Just two weeks ago, there was great news coming out of Uganda: a court struck down the county’s jail-the-gay law, albeit on a technicality. The good news was short-lived: a move is already underway to reinstate the law. Worse still, Kenya has decided that to go one further and is considering a bill that would legalizing stoning gays to death.
The Kenya bill is just starting to gain momentum. The Republican Liberty Party has proposed making homosexuality a capital offense or at a minimum worthy of life in prison. The Anti-Homosexuality Bill would reserve the death penalty for non-Kenyans, but would broadly criminalize anything gay under the guise of “protecting the children.”
In a touch that seems directly lifted from the American evangelicals who have been promoting antigay hatred in Africa, the proposal also argues that sexual orientation is not an inborn characteristic.
Meanwhile, Uganda is shooting for a kinder, gentler homophobia. Whether or not Uganda President Yoweri Museveni was given a lecture by President Obama during his recent visit to the White House, he seems to be acknowledging, in a warped way, Western concerns.
“We agreed to come up with a new version that doesn’t hurt our Western friends but also protects Ugandans,” Medard Bitekyerezo, a ruling party lawmaker, said.
What that means is a bill that would not criminalize consensual homosexual sex between adults, but that would make it illegal to “recruit” or to exploit economically vulnerable men. In addition, the law would institutionalize long-discredited homophobic myths, giving the government imprimatur to antigay attitudes in the culture.
That will gladden the heart of Scott Lively, our own homegrown homophobe, who has been tireless in his promotion of antigay legislation around the world. Of course, there’s still that pesky matter of the crimes-against-humanity lawsuit that Lively is facing for his work in Uganda.
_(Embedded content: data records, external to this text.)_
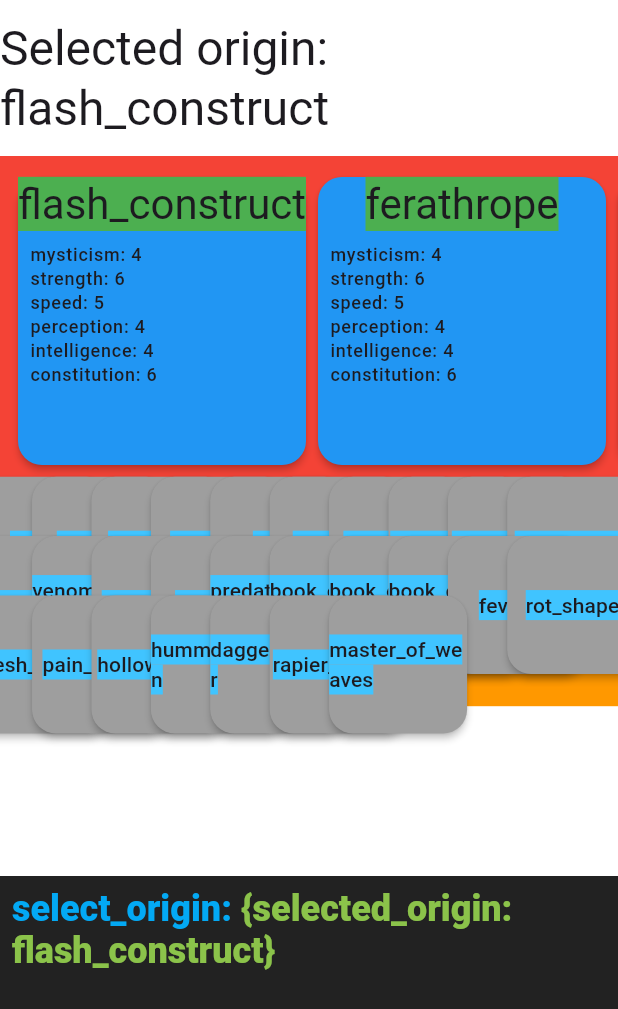
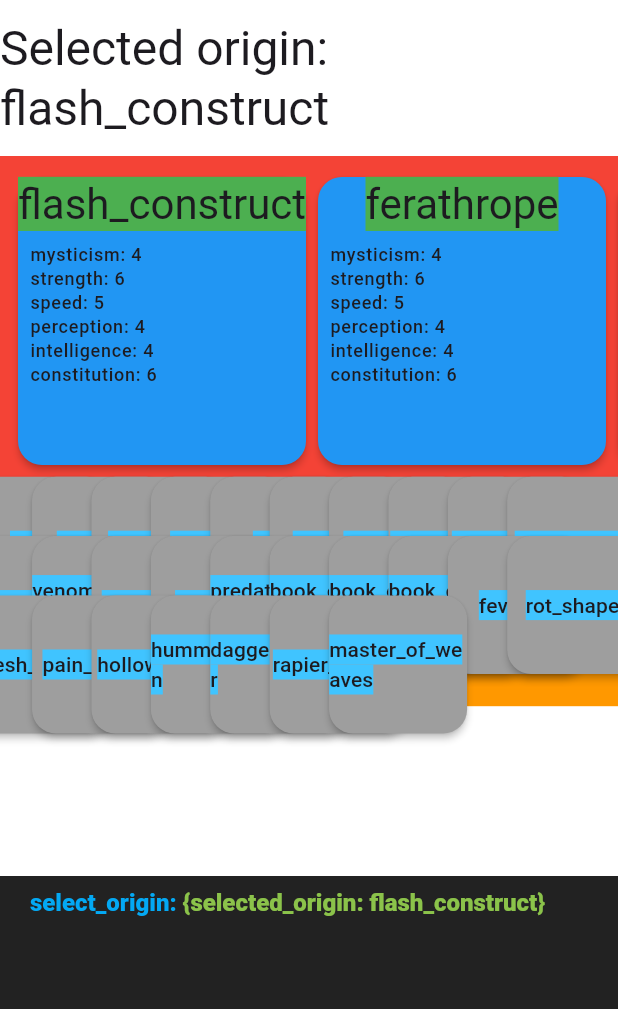
Before and after one commit to cat-person/playing_with_flatter, a Flutter app: the screen it shows after launch, after a tap on "flash_construct", on a phone screen of 412 x 824 dp. Shown: the top 1009 px of the screen. Run offline on Flutter 3.47's test engine with Material 3 defaults, Android fonts, the phone set to English and light mode, and no system bars.

Commit message:
More iterations on console

```diff
--- a/lib/ui/console/my_console.dart
+++ b/lib/ui/console/my_console.dart
@@ -22,7 +22,7 @@ class ConsoleVM extends EventProcessor<List<TextSpan>> {
                     style: TextStyle(
                       color: Colors.lightBlue,
                       decoration: TextDecoration.none,
-                      fontSize: 24,
+                      fontSize: 16,
                     ),
                   ),
                   TextSpan(
@@ -30,7 +30,7 @@ class ConsoleVM extends EventProcessor<List<TextSpan>> {
                     style: TextStyle(
                       color: Colors.lightGreen,
                       decoration: TextDecoration.none,
-                      fontSize: 24,
+                      fontSize: 16,
                     ),
                   ),
                 ],
@@ -75,7 +75,7 @@ class MyConsoleWidget extends StatelessWidget {
           return SizedBox(
             height: 240,
             child: ListView.builder(
-              padding: const EdgeInsets.all(8),
+              padding: const EdgeInsets.symmetric(vertical: 8, horizontal: 20),
               scrollDirection: Axis.vertical,
               shrinkWrap: true,
               itemCount: entries.length,
@@ -97,6 +97,6 @@ class LineListItem extends StatelessWidget {
 
   @override
   build(BuildContext context) {
-    return Text.rich(span);
+    return SizedBox(height: 24, child: Text.rich(span));
   }
 }
```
Of course, that’s what happens when you meddle with laws. Sometimes they come back to bite you.